### Input

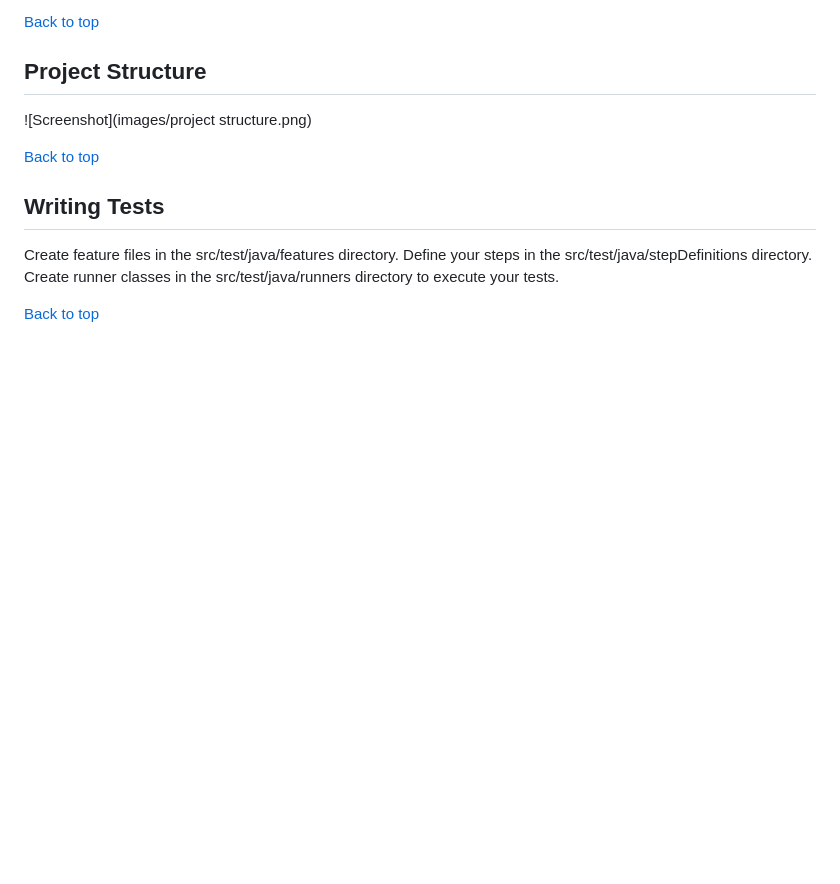
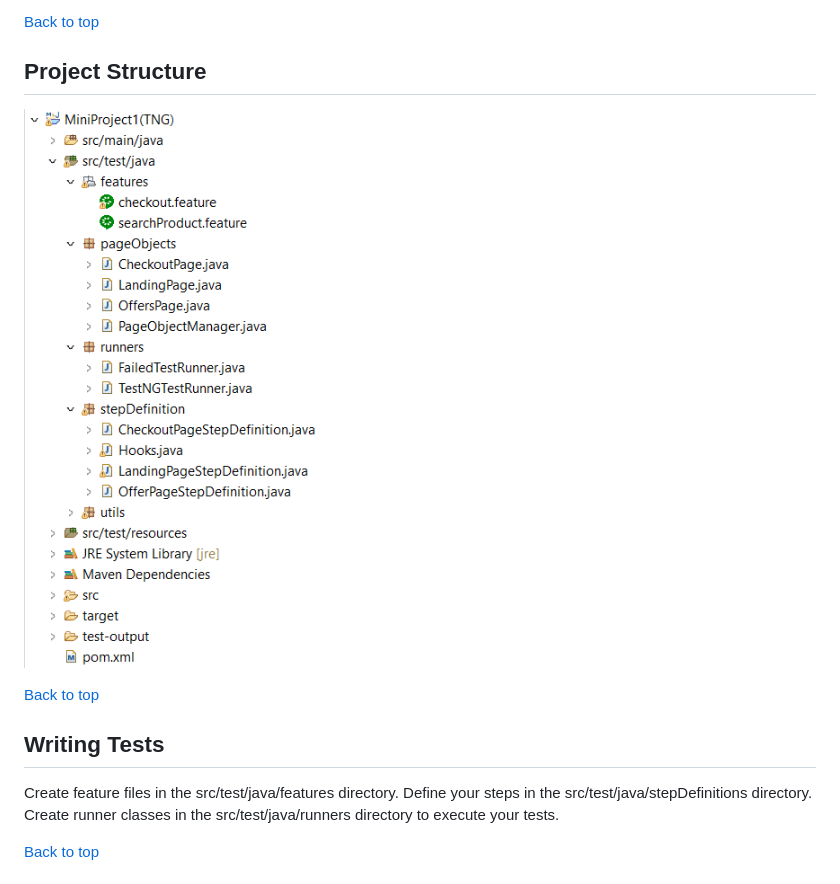
Before and after one commit to HeeraS22/Selenium_BDD_Framework, a Markdown page: README.md, the part around the change. Rendered like a GitHub page; blank space fills up the shorter version.

```diff
--- a/README.md
+++ b/README.md
@@ -78,7 +78,8 @@ This repository contains a BDD framework built using [Cucumber](https://cucumber
 [Back to top](#table-of-contents)
 
 ## Project Structure
-![Screenshot](images/project structure.png)
+
+![Screenshot](images/project%20structure.png)
 
 [Back to top](#table-of-contents)
 
```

######

## Task prompt
Everything in the records above must be repeated exactly, except the pictures.

## Output of the task
Before and after one commit to HeeraS22/Selenium_BDD_Framework, a Markdown page: README.md, the part around the change. Rendered like a GitHub page; blank space fills up the shorter version.

```diff
--- a/README.md
+++ b/README.md
@@ -78,7 +78,8 @@ This repository contains a BDD framework built using [Cucumber](https://cucumber
 [Back to top](#table-of-contents)
 
 ## Project Structure
-![Screenshot](images/project structure.png)
+
+![Screenshot](images/project%20structure.png)
 
 [Back to top](#table-of-contents)
 
```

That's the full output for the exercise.